Bacolod City – Abolished by then President Rodrigo Duterte in 2018, allegedly due to overlapping functions with the projects of the Sugar Regulatory Administration (SRA) and state-run financial institutions, calls are now mounting from sugar industry leaders for the revival of the Philippine Sugar Corporation (PHILSUCOR).
PHILSUCOR, a government owned and controlled corporation, provides loans to sugar farmers and financing to facilities used in the manufacture and distribution of sugar and its byproducts.
Joseph Edgar Sarrosa and Cornelio Torreja, former PHILSUCOR board of directors, said through it, sugar farmers may no longer have a hard time in securing loans, especially for cooperatives and farmer associations who have to deal with so many requirements of the Land Bank.
Sarrosa, who had been its board of director for 10 years, disclosed that loans of sugar farmers are approved after at least a month, after due diligence, since PHILSUCOR is familiar with the sugar industry.
“It’s easier for us planters to access those funds, unlike other financing institutions, mahirap talaga (it’s really difficult),” LuzonFed chairman Cornelio Torreja disclosed.
Torreja said many of them managed to purchase cane harvesters and secured crop loans, with minimal interest, because of PHILSUCOR.
After the recent meeting between sugar industry leaders with President Ferdinand Marcos Jr., Sarrosa, who is also the vice president of the United Sugar Producers Federation (UNIFED) said that the Chief Executive expressed his intention to revisit PHILSUCOR.
PHILSUCOR was created in 1983 through Presidential Decree 1890 issued by the late President Ferdinand Edralin Marcos.
Its main function was to provide financing in the acquisition, rehabilitation, and expansion of sugar mills, refineries and other related facilities used in the manufacture, packing, storage, distribution, and shipment of sugar and its by-products and derivatives.
Under RA 10659, known as the Sugarcane Industry Development Act of 2015, the financing needs of sugar farmers are provided by the Land Bank of the Philippines. However, sugar farmers are complaining over the stringent bureaucratic requirements of the Land Bank of the Philippines in securing loans.
Negros Occidental Rep. Emilio “Dino” Yulo III, a former board member of the Sugar Regulatory Administration, also expressed strong support for the PHILSUCOR revival. “I think it will come a long way, in helping the rehabilitation of sugar industry,” said Yulo, who joined sugar industry stakeholders in the ongoing 69th PHILSUTECH national convention held in Cebu City.

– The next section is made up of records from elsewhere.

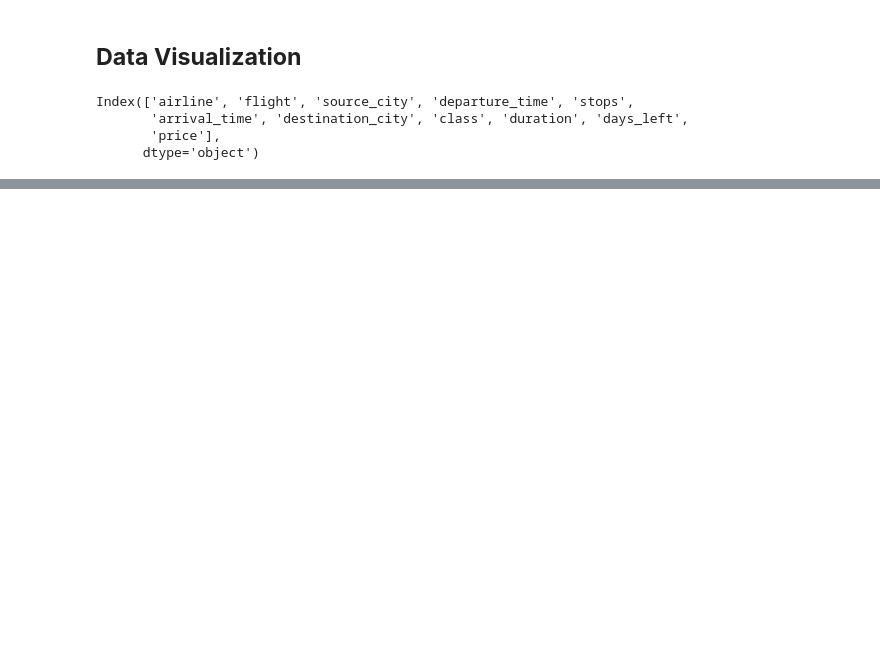
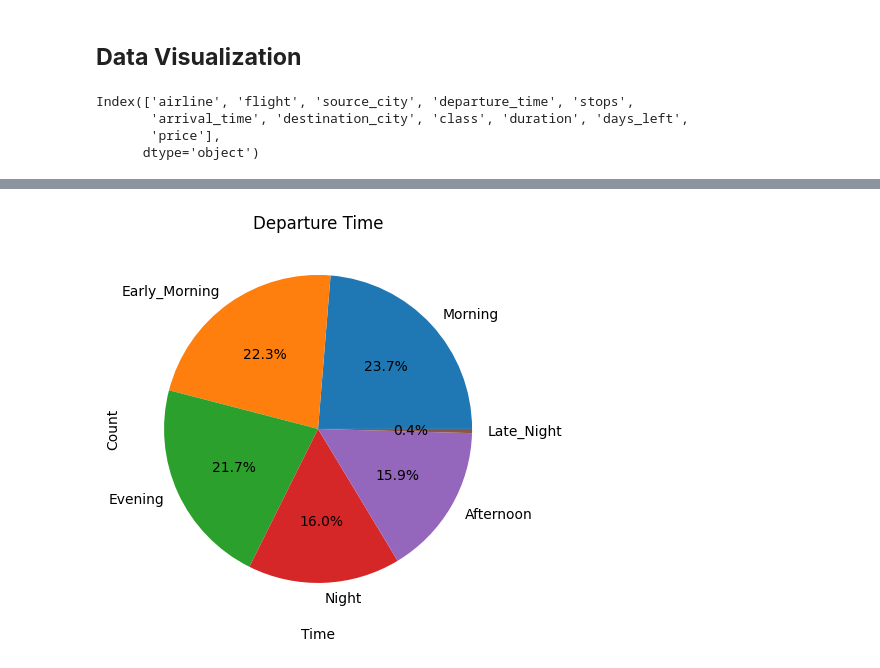
Before and after one commit to abdulabba0/data_analysis, a Jupyter notebook: Airline_Flights_Data.ipynb, the cells around one changed output, grey strips where cells are left out. Saved outputs shown, nothing was run; the diff lists cells and outputs as text; code cells hidden in the pictures; blank space fills up the shorter version.

```diff
--- a/Airline_Flights_Data.ipynb
+++ b/Airline_Flights_Data.ipynb
@@ -192,0 +215,10 @@ df.sample(10)
+# %%
+# Plotting Departure time
+plt.figure(figsize=(10, 5))
+plt.title('Departure Time')
+plt.xlabel('Time')
+plt.ylabel('Count')
+plt.pie(df.departure_time.value_counts(), labels=df.departure_time.value_counts().index, autopct='%1.1f%%')
+plt.show()
+# %% [output]
+[figure, added]
```
Also changed, not shown: parts of 10 cells of this notebook.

During its time, I think there were many major projects, as well as assistance made through loans to farmers, the Negros Occidental 5th district solon said, apparently referring to PHILSUCOR.
The best thing about PHILSUCOR then was the speed at which they were able to release the loans, Yulo said, noting that agricultural loans essentially involves the essence of time, which PHILSUCOR best answers.
Asked about possible limitations on the PHILSUCOR revival, Yulo said it is the present Implementing Rules and Regulations of SIDA law which provides that downloading of money should be made to Land Bank.
But he said they can work it out with LBP, since its president is a Negrense, the solon added. PHILSUCOR might be a second conduit, Yulo said, adding that they can make amendments to the IRR of the SIDA law. (Gilbert Bayoran via The Visayan Daily Star (TVDS), photo courtesy of TVDS)